Figure 1-12. - Bridles.
on one end and a pelican hook on the other.
There is also available a 3/4-inch (19.05-mm) chain sling, 22 feet (6.6 m) long, with a grab hook on one end and a Cinch (100-mm) link on the other.
Before doing any lifting with a chain sling, first place dunnage between the chain and the load to provide a gripping surface. In handling rails or a number of lengths of pipe, make a round turn and place the hook around the chain as shown in figure 1-13.
In using chain slings, you must exercise care to avoid twisting or kinking the chain while it is under stress. This condition might cause failure of the chain, even in handling a light load. Before lifting, make sure that the chain is free from twists and kinks. Make sure, also, that the load is properly seated in the hook (not on the point) and that the chain is free from nicks or other damage. Avoid sudden jerks in lifting or lowering the load, and always consider the angle of lift when using a sling chain bridle.
Store chains in a clean, dry place where they will not be exposed to the weather. Before storage, it is a good idea to apply a light coat of lubricant to prevent rust.
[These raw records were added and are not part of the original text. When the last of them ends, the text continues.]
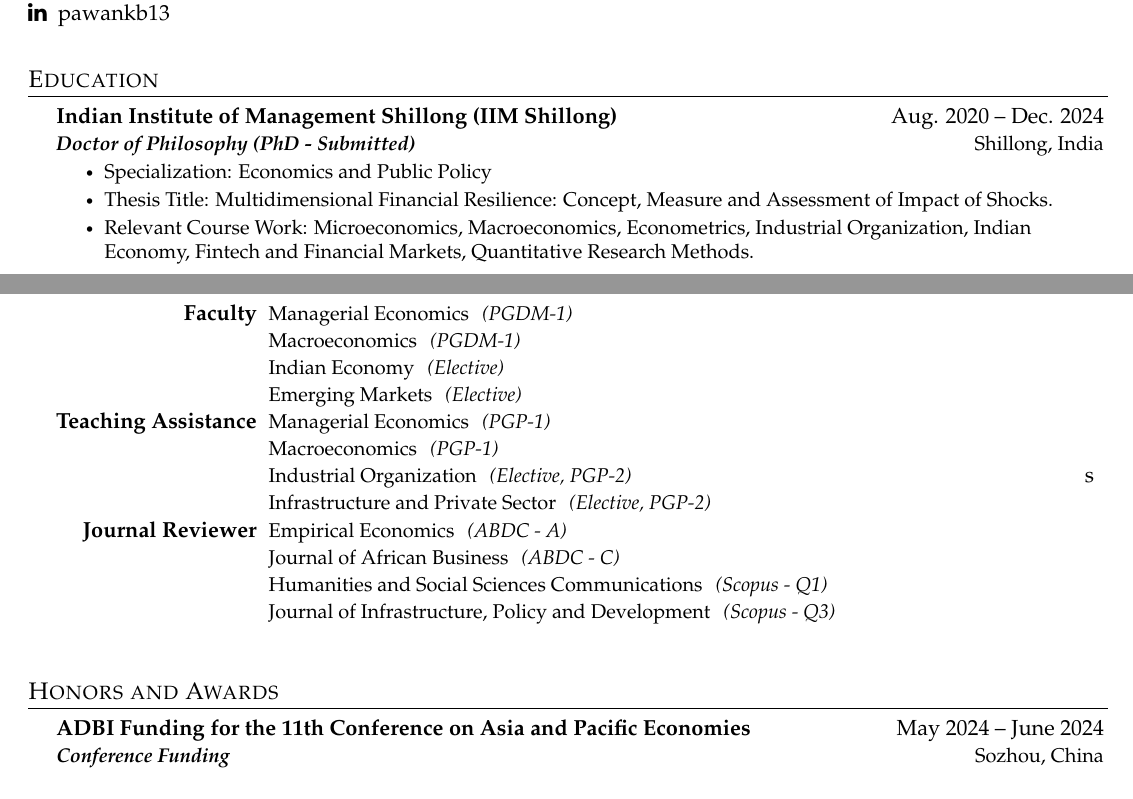
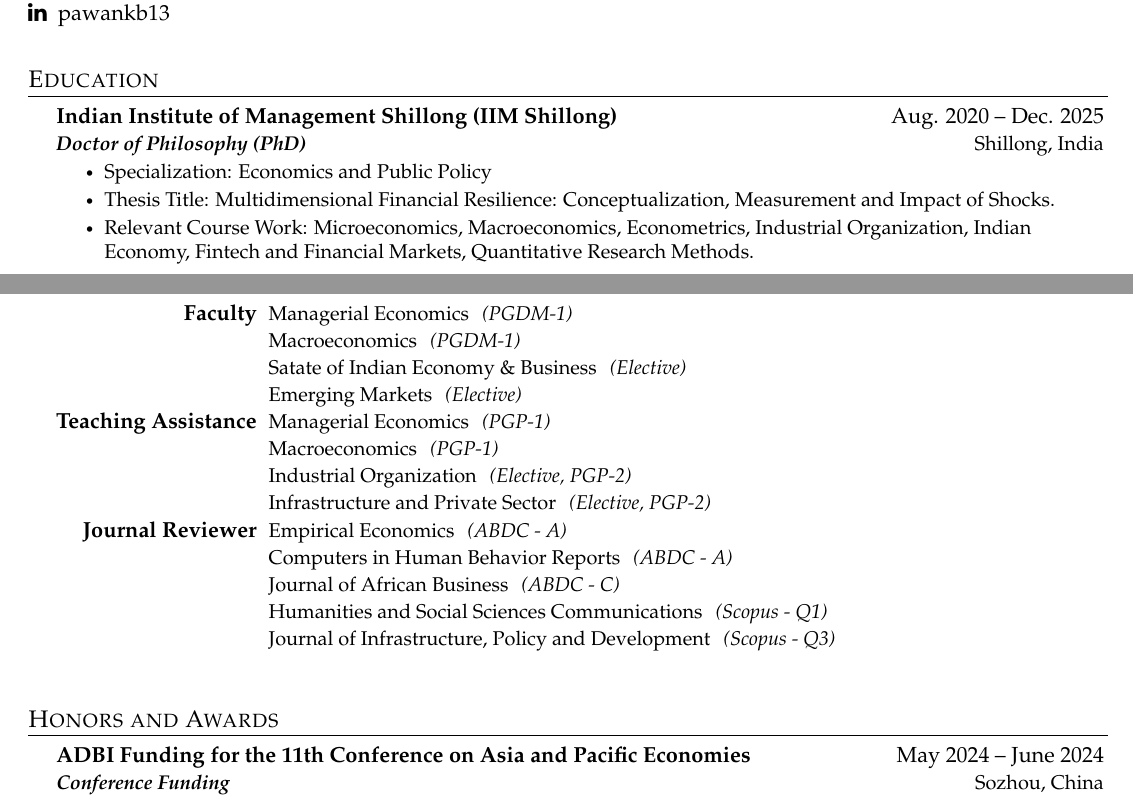
Before and after one commit to pawankb13/resume, a LaTeX CV (resume_latex/resume1.tex, which reads resume_latex/sections/acadservices.tex, resume_latex/sections/education.tex): two parts of pages 1 and 3 of 5, joined at a grey line, cut so that both start at the same text. The pictures show the PDF file resume_latex/resume1.pdf that the author committed with the source.

Commit message:
Updated Revsume

```diff
--- a/resume_latex/sections/acadservices.tex
+++ b/resume_latex/sections/acadservices.tex
@@ -5,17 +5,17 @@
         \begin{tabular*}{\dimexpr\textwidth-1cm\relax}{rl} % Two columns with stretched spacing
             \CVTableEntry{Faculty}{Managerial Economics}{(PGDM-1)}
             \CVTableEntry{}{Macroeconomics}{(PGDM-1)}
-            \CVTableEntry{}{Indian Economy}{(Elective)}
+            \CVTableEntry{}{Satate of Indian Economy \& Business}{(Elective)}
             \CVTableEntry{}{Emerging Markets}{(Elective)}
             \CVTableEntry{Teaching Assistance}{Managerial Economics}{(PGP-1)}
             \CVTableEntry{}{Macroeconomics}{(PGP-1)}
             \CVTableEntry{}{Industrial Organization}{(Elective, PGP-2)}
             \CVTableEntry{}{Infrastructure and Private Sector}{(Elective, PGP-2)}
             \CVTableEntry{Journal Reviewer}{Empirical Economics}{(ABDC - A)}
+            \CVTableEntry{}{Computers in Human Behavior Reports}{(ABDC - A)}
             \CVTableEntry{}{Journal of African Business}{(ABDC - C)}
             \CVTableEntry{}{Humanities and Social Sciences Communications}{(Scopus - Q1)}
             \CVTableEntry{}{Journal of Infrastructure, Policy and Development}{(Scopus - Q3)}
             \\% Left column bold, small text; right column normal small text
         \end{tabular*}
 \end{minipage}
-s
--- a/resume_latex/sections/education.tex
+++ b/resume_latex/sections/education.tex
@@ -5,11 +5,11 @@
 %      {Degree Achieved}{Years of Study}
 %      {Institution of Study}{Where it is located}
     \CVSubheading
-      {{Indian Institute of Management Shillong (IIM Shillong)}}{Aug. 2020 -- Dec. 2024}
-      {Doctor of Philosophy (PhD - Submitted)} {Shillong, India}
+      {{Indian Institute of Management Shillong (IIM Shillong)}}{Aug. 2020 -- Dec. 2025}
+      {Doctor of Philosophy (PhD)} {Shillong, India}
         \CVItemListStart
         \CVItem{Specialization: Economics and Public Policy}
-        \CVItem{Thesis Title: Multidimensional Financial Resilience: Concept, Measure and Assessment of Impact of Shocks.}
+        \CVItem{Thesis Title: Multidimensional Financial Resilience: Conceptualization, Measurement and Impact of Shocks.}
         \CVItem{Relevant Course Work: Microeconomics, Macroeconomics, Econometrics, Industrial Organization, Indian Economy, Fintech and Financial Markets, Quantitative Research Methods.}
         %\CVItem{Overall CPI: 8.70/10}
         \CVItemListEnd
```
Also changed, not shown: resume_latex/resume1.pdf, 4 other files.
Makeshift repairs, such as fastening links of a chain together with bolts or wire, should never be permitted. When links become worn or damaged cut them out of the chain; then fasten the two adjacent links together with a connecting link. After the connecting link is closed and welded, it will be as strong as the other links. For cutting small-size chain links, use bolt cutters. For cutting large-size links, use a hacksaw or oxyacetylene torch.
Slings must be inspected frequently and removed from service whenever defects are detected. Bear in mind that a defective sling may cause serious injury to personnel or extensive damage to equipment in case of failure under load.
You should check FIBER-LINE slings carefully for signs of deterioration caused by exposure to the weather. You should also check closely to determine whether any of the fibers have been broken or cut by sharp-edged objects.
Broken wires are a major defect to look for when inspecting WIRE-ROPE SLINGS. When four percent of the total number of wires in the rope are found to have nicks, or cuts, they should be replaced. However, if a chain shows evidence of stretching or distortion of more than five percent in any five-link section, make sure the entire chain is discarded.
Figure 1-13. - Chain sling.Continue Reading